- _DATA EXCERPTS_
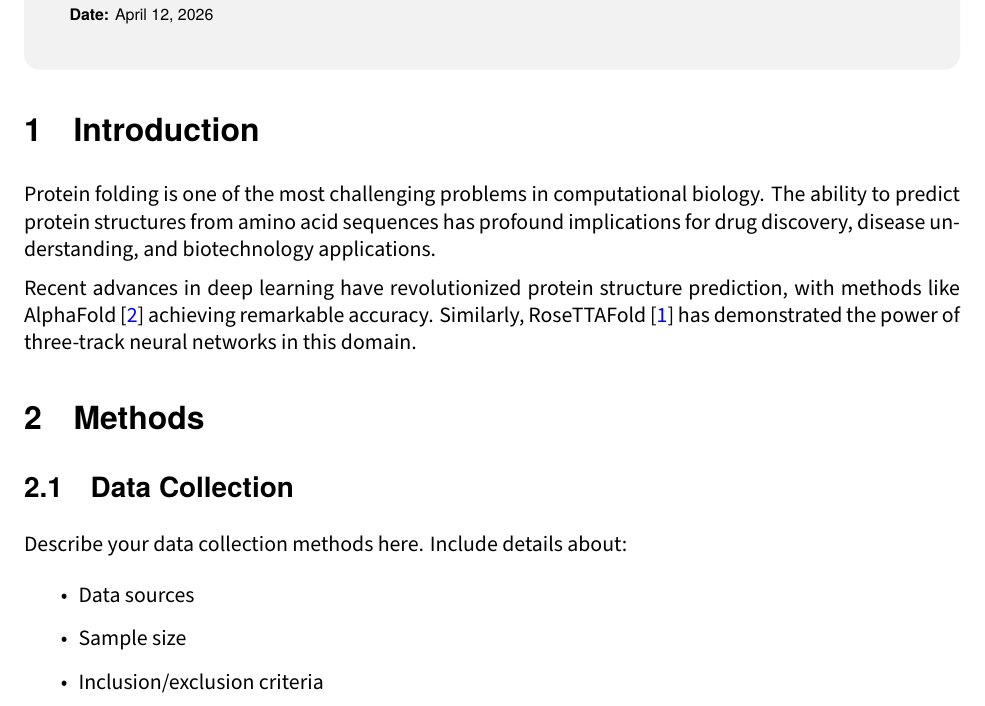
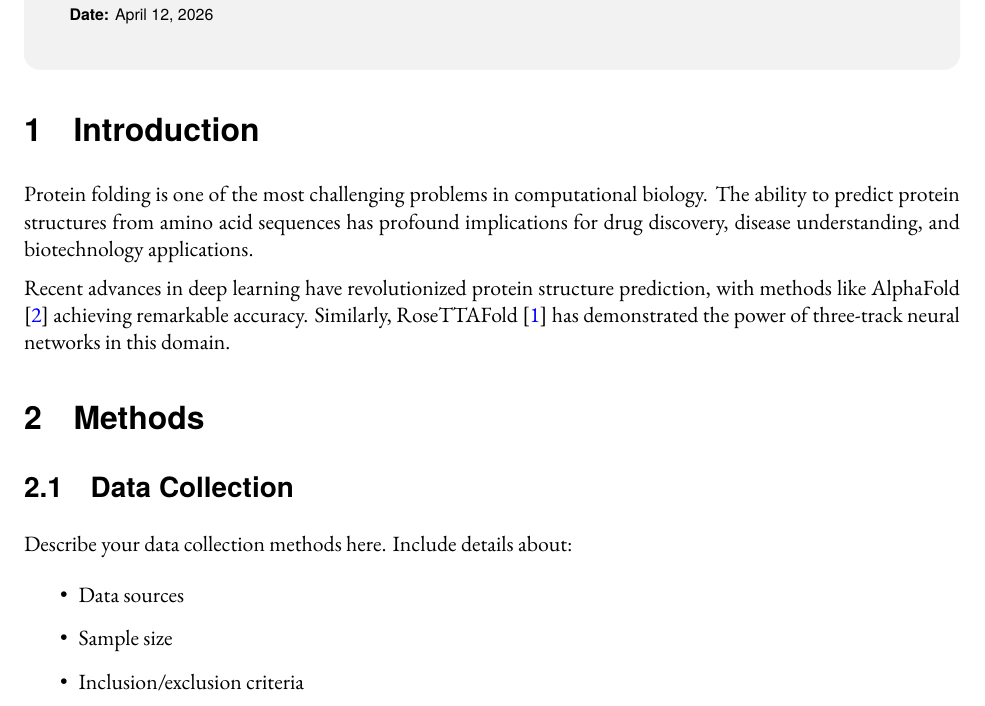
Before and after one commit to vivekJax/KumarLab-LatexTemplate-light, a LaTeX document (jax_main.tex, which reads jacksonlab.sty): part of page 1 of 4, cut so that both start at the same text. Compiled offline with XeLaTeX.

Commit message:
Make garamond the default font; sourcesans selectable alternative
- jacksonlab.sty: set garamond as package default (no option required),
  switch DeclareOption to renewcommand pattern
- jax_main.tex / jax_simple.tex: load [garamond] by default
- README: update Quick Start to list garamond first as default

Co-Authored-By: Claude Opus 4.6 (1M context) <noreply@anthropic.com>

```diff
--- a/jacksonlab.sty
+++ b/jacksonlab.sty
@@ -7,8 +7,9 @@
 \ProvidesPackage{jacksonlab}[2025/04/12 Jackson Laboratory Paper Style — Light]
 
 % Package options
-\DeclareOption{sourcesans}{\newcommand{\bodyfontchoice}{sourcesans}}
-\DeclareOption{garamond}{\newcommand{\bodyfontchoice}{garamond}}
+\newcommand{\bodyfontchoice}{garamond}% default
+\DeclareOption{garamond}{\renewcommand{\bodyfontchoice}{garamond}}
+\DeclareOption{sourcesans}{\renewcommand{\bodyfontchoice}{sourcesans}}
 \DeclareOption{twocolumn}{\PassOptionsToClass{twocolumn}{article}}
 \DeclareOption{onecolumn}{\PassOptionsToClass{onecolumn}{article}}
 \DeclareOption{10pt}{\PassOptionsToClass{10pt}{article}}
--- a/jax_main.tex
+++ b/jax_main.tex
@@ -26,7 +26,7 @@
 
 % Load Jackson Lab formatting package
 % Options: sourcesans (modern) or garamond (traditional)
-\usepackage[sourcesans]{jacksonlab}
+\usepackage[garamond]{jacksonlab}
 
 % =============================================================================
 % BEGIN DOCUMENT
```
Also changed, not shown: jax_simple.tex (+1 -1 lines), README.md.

- _GOAL OF THE EXERCISE_
For the string "garamond", go through the entries above and copy each line where it occurs.

- _EXERCISE OUTPUT_
Make garamond the default font; sourcesans selectable alternative
- jacksonlab.sty: set garamond as package default (no option required),
- jax_main.tex / jax_simple.tex: load [garamond] by default
- README: update Quick Start to list garamond first as default
-\DeclareOption{garamond}{\newcommand{\bodyfontchoice}{garamond}}
+\newcommand{\bodyfontchoice}{garamond}% default
+\DeclareOption{garamond}{\renewcommand{\bodyfontchoice}{garamond}}
 % Options: sourcesans (modern) or garamond (traditional)
+\usepackage[garamond]{jacksonlab}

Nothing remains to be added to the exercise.